Interesting premise in the era of H1Ni. The premise: a plague that wipes out all people with a Y chromosome befalls mankind. All men die. All...that is...except one man and his male pet monkey. Why? That is the big question that is left unanswered in this first installment of "Y: The Last Man." It is interesting how the novel presents women, in their attempt to cope with life without men. Who will rule? Who will provide companionship? How will the race continue? All questions that emerge in this graphic novel. The artwork is fairly standard comic book form. The story is compelling enough to keep you reading. And certainly you will want to move on to Book 2 after reading this.

"Pride of Baghdad" by Brian K Vaughan & Niko Henrichon (2006, Vertigo)

This is a brilliant work. Henrichon's artwork is fantastic. Vaughan's story is riveting. This is a parable. A tale told about animals who relish in their captivity and once set free discover that the freedom they once long, is not as delightful as they might have hoped...in fact freedom is fatal. This tale is based on a true story of several lions who escaped the Baghdad Zoo after the city was shelled by American infantry. The animals reluctantly step outside of the "comfort" of their cages and into life of newfound freedom on the streets of Baghdad. The story parallels that of the Iraqi people who grew comfortable under the reign of their keeper Saddam. They envisioned a life of freedom. America sought to free them of their tyrant ruler so that they could achieve this dream. But the realities of freedom prove much more of a burden then expected. And a certain longing for the life prior--even though a tyrant was ruling over them--returns. Powerful material on the pages of this graphic novel.

December 5, 2009

"Mijeong" by Byun Byung-Jun (NBM, 2003)

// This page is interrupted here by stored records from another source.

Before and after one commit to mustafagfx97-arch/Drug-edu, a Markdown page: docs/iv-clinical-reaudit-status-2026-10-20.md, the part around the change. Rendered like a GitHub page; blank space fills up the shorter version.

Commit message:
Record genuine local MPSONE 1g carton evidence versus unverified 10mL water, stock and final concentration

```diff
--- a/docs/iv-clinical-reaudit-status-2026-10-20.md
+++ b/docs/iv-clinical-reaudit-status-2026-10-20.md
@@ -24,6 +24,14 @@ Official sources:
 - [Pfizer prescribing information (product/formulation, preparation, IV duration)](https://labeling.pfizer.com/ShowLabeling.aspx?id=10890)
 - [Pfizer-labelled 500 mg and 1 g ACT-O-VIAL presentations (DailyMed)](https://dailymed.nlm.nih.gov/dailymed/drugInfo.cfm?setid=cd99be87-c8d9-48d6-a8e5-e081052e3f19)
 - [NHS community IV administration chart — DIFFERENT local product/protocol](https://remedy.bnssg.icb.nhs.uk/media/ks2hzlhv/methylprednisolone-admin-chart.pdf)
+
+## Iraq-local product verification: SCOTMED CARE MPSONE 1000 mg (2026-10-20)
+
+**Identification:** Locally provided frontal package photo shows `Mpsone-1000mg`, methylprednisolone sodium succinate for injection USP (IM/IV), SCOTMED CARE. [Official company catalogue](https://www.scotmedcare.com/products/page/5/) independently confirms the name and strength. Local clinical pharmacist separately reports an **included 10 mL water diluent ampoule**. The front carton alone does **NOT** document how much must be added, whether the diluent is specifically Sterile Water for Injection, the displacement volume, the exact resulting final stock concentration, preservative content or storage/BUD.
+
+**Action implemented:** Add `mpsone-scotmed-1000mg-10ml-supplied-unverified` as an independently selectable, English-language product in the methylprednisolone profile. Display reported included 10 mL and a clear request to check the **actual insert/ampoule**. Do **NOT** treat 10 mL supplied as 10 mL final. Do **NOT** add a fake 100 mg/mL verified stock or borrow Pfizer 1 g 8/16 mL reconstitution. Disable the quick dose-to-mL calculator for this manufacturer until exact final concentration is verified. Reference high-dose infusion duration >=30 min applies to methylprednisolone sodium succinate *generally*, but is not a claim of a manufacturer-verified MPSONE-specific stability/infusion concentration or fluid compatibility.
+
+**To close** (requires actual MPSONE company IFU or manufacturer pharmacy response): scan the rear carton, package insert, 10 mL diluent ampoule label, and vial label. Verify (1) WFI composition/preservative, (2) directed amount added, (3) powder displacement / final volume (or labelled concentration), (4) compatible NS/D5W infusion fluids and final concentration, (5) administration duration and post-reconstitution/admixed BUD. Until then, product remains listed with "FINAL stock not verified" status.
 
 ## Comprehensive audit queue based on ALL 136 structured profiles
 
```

I have been absorbing a number of graphic novels lately. The artwork in Mijeong is amazing. A manhwa or Korean comic, loosely inspired by Wenders "Wings of Desire." The content, however, much darker...disturbing. Young girls selling their bodies for money to indulge in shopping. Old men who desire them. Kids who have lost touch...or just don't care. The suicide of an old man. The murder of a principal. The suicide of a young girl. Her sister and her friends debate over what to do with the body. I watched "River's Edge" recently. Similar vibe. Powerful drawings which portray a landscape without joy or hope.